> [Exercise instructions] Return the data verbatim, without pictures.

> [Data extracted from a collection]
|---|

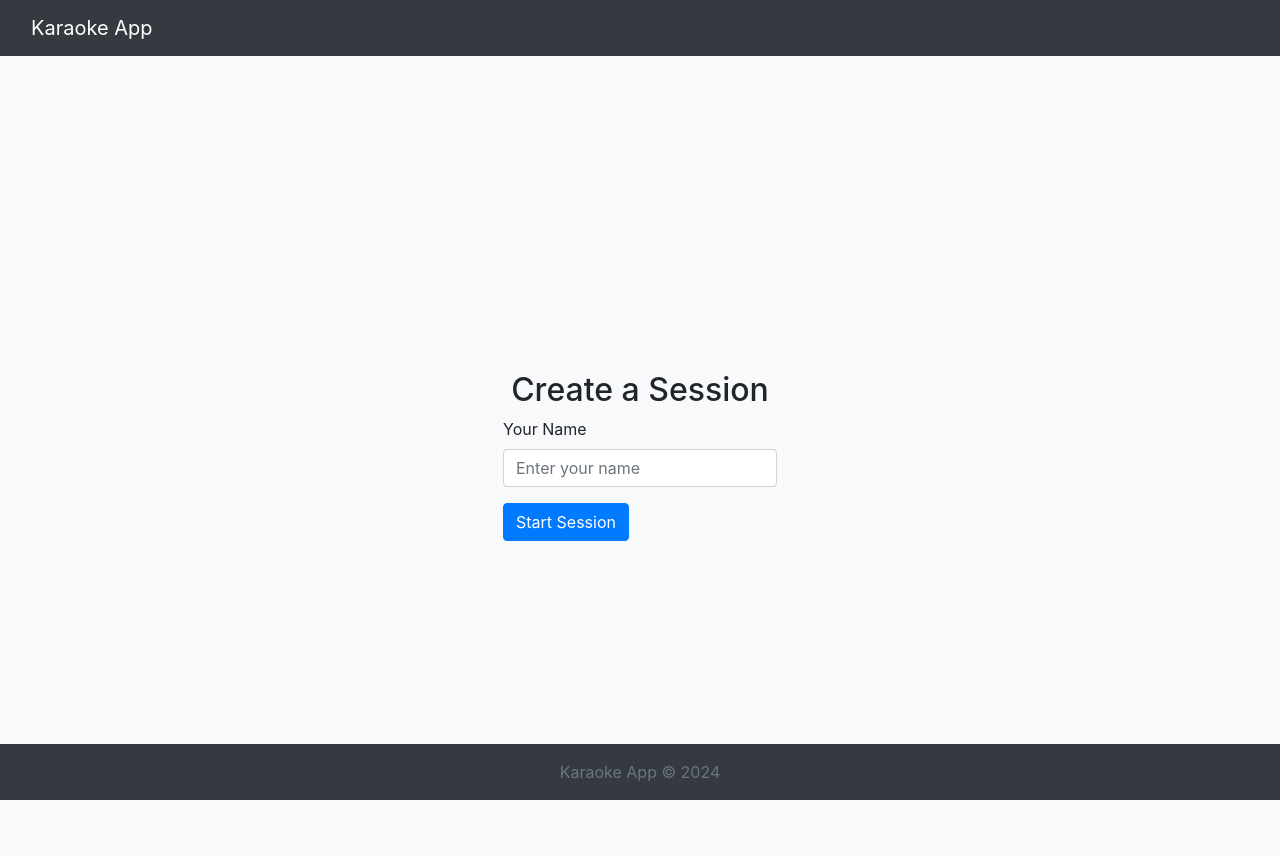
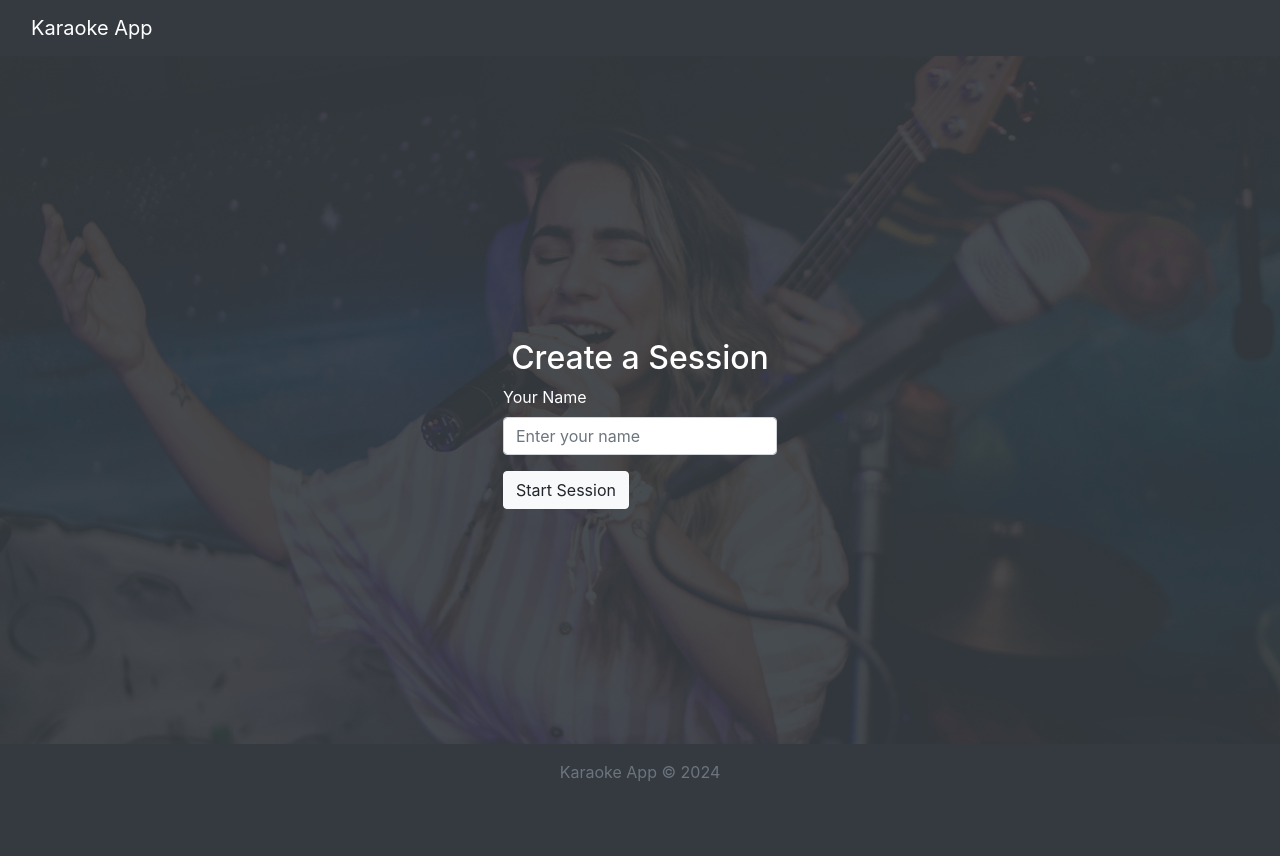
Before and after one commit to tristenwallace/karaoke-app, a Flask app: page / in a window 1280 px wide. After the commit the page ends 781 px from the top, so only its background shows below. Run offline with Flask 3, Linux system fonts and the light colour scheme; some libraries are stand-ins or nearby versions.

Commit message:
chore: Update css styles

```diff
--- a/app/static/css/styles.css
+++ b/app/static/css/styles.css
@@ -2,3 +2,22 @@
 .half-height {
     height: 75vh; /* Set minimum height to 50% of the viewport height */
 }
+
+.home-container {
+    position: relative;
+    z-index: 1;
+}
+
+.home-container::before {
+    content: '';
+    position: absolute;
+    top: 0;
+    left: 0;
+    right: 0;
+    bottom: 0;
+    background-image: url('/static/images/karaoke-hero.jpg');
+    background-size: cover;
+    background-position: center;
+    opacity: 0.1;  /* Adjust the transparency */
+    z-index: -1;
+}
--- a/app/static/js/app.js
+++ b/app/static/js/app.js
@@ -15,5 +15,5 @@
             const bsAlert = new bootstrap.Alert(alert); // Initialize the Bootstrap alert
             bsAlert.close(); // This will close the alert with Bootstrap's built-in fade effect
         });
-    }, 5000);
+    }, 3500);
 });
--- a/app/static/js/modules/songQueue.js
+++ b/app/static/js/modules/songQueue.js
@@ -18,6 +18,7 @@
                 credentials: 'same-origin'
             }).then(response => response.json())
             .then(data => {
+                console.log(`Success: ${data.success}, Message: ${data.message}`)
                 if (data.success) {
                     // Remove 'current' class from the current song
                     currentSongItem.classList.remove('current');
@@ -25,7 +26,7 @@
                     // Remove the played song
                     currentSongItem.remove();
 
-                    // Update vide with next song in queue
+                    // Update video with next song in queue
                     const nextSongItem = document.querySelector(`#songQueue .list-group-item[data-id="${data.nextSongId}"]`);
                     if (nextSongItem) {
                         nextSongItem.classList.add('current', 'bg-info', 'text-white');
@@ -43,7 +44,7 @@
                             You've reached the end of the queue. Add more songs to keep the party going!
                         </div>
                     `;
-                    document.querySelector('.container-fluid.mt-4').appendChild(messageContainer);
+                    document.querySelector('.container-fluid.pt-5').appendChild(messageContainer);
                 }
             }).catch(error => {
                 console.error('Fetch error:', error);
--- a/app/templates/base.html
+++ b/app/templates/base.html
@@ -9,7 +9,7 @@
     <link href="{{ url_for('static', filename='css/styles.css') }}" rel="stylesheet">
     <link rel="stylesheet" href="https://stackpath.bootstrapcdn.com/bootstrap/4.3.1/css/bootstrap.min.css" integrity="sha384-ggOyR0iXCbMQv3Xipma34MD+dH/1fQ784/j6cY/iJTQUOhcWr7x9JvoRxT2MZw1T" crossorigin="anonymous"></head>
 <body>
-    <nav class="navbar navbar-expand-lg navbar-dark bg-dark">
+    <nav class="navbar navbar-expand-lg navbar-dark bg-dark fixed-top">
         <div class="container-fluid">
             <a class="navbar-brand" href="/">Karaoke App</a>
         </div>
@@ -18,13 +18,13 @@
     {% block content %}
     {% endblock %}
 
-    {% block footer %}
     <footer class="footer fixed-bottom bg-dark text-white text-center p-3">
+        {% block footer %}
         <div class="container text-center">
             <span class="text-muted">Karaoke App © 2024</span>
         </div>
+        {% endblock %}
     </footer>
-    {% endblock %}
 
     {% block scripts %}
     {% endblock %}
--- a/app/templates/index.html
+++ b/app/templates/index.html
@@ -3,16 +3,16 @@
 {% block title %}Home - Karaoke App{% endblock %}
 
 {% block content %}
-<div class="container-fluid vh-100">
+<div class="container-fluid vh-100 pt-5">
     <div class="row h-100">
-        <div class="col-md-12 d-flex flex-column justify-content-center align-items-center bg-light">
-            <h2>Create a Session</h2>
+        <div class="home-container col-md-12 d-flex flex-column justify-content-center align-items-center bg-dark">
+            <h2 class="text-white">Create a Session</h2>
             <form action="/" method="post">
                 <div class="form-group">
-                    <label for="username">Your Name</label>
+                    <label class ="text-white" for="username">Your Name</label>
                     <input type="text" class="form-control" name="username" placeholder="Enter your name" required>
                 </div>
-                <button type="submit" class="btn btn-primary">Start Session</button>
+                <button type="submit" class="btn btn-light">Start Session</button>
             </form>
         </div>
         <!-- TODO: Join a Session
```
Also changed, not shown: app/templates/session.html (+4 -4 lines), app/static/images/karaoke-hero.jpg (added).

|---|

> [Written response]
Before and after one commit to tristenwallace/karaoke-app, a Flask app: page / in a window 1280 px wide. After the commit the page ends 781 px from the top, so only its background shows below. Run offline with Flask 3, Linux system fonts and the light colour scheme; some libraries are stand-ins or nearby versions.

Commit message:
chore: Update css styles

```diff
--- a/app/static/css/styles.css
+++ b/app/static/css/styles.css
@@ -2,3 +2,22 @@
 .half-height {
     height: 75vh; /* Set minimum height to 50% of the viewport height */
 }
+
+.home-container {
+    position: relative;
+    z-index: 1;
+}
+
+.home-container::before {
+    content: '';
+    position: absolute;
+    top: 0;
+    left: 0;
+    right: 0;
+    bottom: 0;
+    background-image: url('/static/images/karaoke-hero.jpg');
+    background-size: cover;
+    background-position: center;
+    opacity: 0.1;  /* Adjust the transparency */
+    z-index: -1;
+}
--- a/app/static/js/app.js
+++ b/app/static/js/app.js
@@ -15,5 +15,5 @@
             const bsAlert = new bootstrap.Alert(alert); // Initialize the Bootstrap alert
             bsAlert.close(); // This will close the alert with Bootstrap's built-in fade effect
         });
-    }, 5000);
+    }, 3500);
 });
--- a/app/static/js/modules/songQueue.js
+++ b/app/static/js/modules/songQueue.js
@@ -18,6 +18,7 @@
                 credentials: 'same-origin'
             }).then(response => response.json())
             .then(data => {
+                console.log(`Success: ${data.success}, Message: ${data.message}`)
                 if (data.success) {
                     // Remove 'current' class from the current song
                     currentSongItem.classList.remove('current');
@@ -25,7 +26,7 @@
                     // Remove the played song
                     currentSongItem.remove();
 
-                    // Update vide with next song in queue
+                    // Update video with next song in queue
                     const nextSongItem = document.querySelector(`#songQueue .list-group-item[data-id="${data.nextSongId}"]`);
                     if (nextSongItem) {
                         nextSongItem.classList.add('current', 'bg-info', 'text-white');
@@ -43,7 +44,7 @@
                             You've reached the end of the queue. Add more songs to keep the party going!
                         </div>
                     `;
-                    document.querySelector('.container-fluid.mt-4').appendChild(messageContainer);
+                    document.querySelector('.container-fluid.pt-5').appendChild(messageContainer);
                 }
             }).catch(error => {
                 console.error('Fetch error:', error);
--- a/app/templates/base.html
+++ b/app/templates/base.html
@@ -9,7 +9,7 @@
     <link href="{{ url_for('static', filename='css/styles.css') }}" rel="stylesheet">
     <link rel="stylesheet" href="https://stackpath.bootstrapcdn.com/bootstrap/4.3.1/css/bootstrap.min.css" integrity="sha384-ggOyR0iXCbMQv3Xipma34MD+dH/1fQ784/j6cY/iJTQUOhcWr7x9JvoRxT2MZw1T" crossorigin="anonymous"></head>
 <body>
-    <nav class="navbar navbar-expand-lg navbar-dark bg-dark">
+    <nav class="navbar navbar-expand-lg navbar-dark bg-dark fixed-top">
         <div class="container-fluid">
             <a class="navbar-brand" href="/">Karaoke App</a>
         </div>
@@ -18,13 +18,13 @@
     {% block content %}
     {% endblock %}
 
-    {% block footer %}
     <footer class="footer fixed-bottom bg-dark text-white text-center p-3">
+        {% block footer %}
         <div class="container text-center">
             <span class="text-muted">Karaoke App © 2024</span>
         </div>
+        {% endblock %}
     </footer>
-    {% endblock %}
 
     {% block scripts %}
     {% endblock %}
--- a/app/templates/index.html
+++ b/app/templates/index.html
@@ -3,16 +3,16 @@
 {% block title %}Home - Karaoke App{% endblock %}
 
 {% block content %}
-<div class="container-fluid vh-100">
+<div class="container-fluid vh-100 pt-5">
     <div class="row h-100">
-        <div class="col-md-12 d-flex flex-column justify-content-center align-items-center bg-light">
-            <h2>Create a Session</h2>
+        <div class="home-container col-md-12 d-flex flex-column justify-content-center align-items-center bg-dark">
+            <h2 class="text-white">Create a Session</h2>
             <form action="/" method="post">
                 <div class="form-group">
-                    <label for="username">Your Name</label>
+                    <label class ="text-white" for="username">Your Name</label>
                     <input type="text" class="form-control" name="username" placeholder="Enter your name" required>
                 </div>
-                <button type="submit" class="btn btn-primary">Start Session</button>
+                <button type="submit" class="btn btn-light">Start Session</button>
             </form>
         </div>
         <!-- TODO: Join a Session
```
Also changed, not shown: app/templates/session.html (+4 -4 lines), app/static/images/karaoke-hero.jpg (added).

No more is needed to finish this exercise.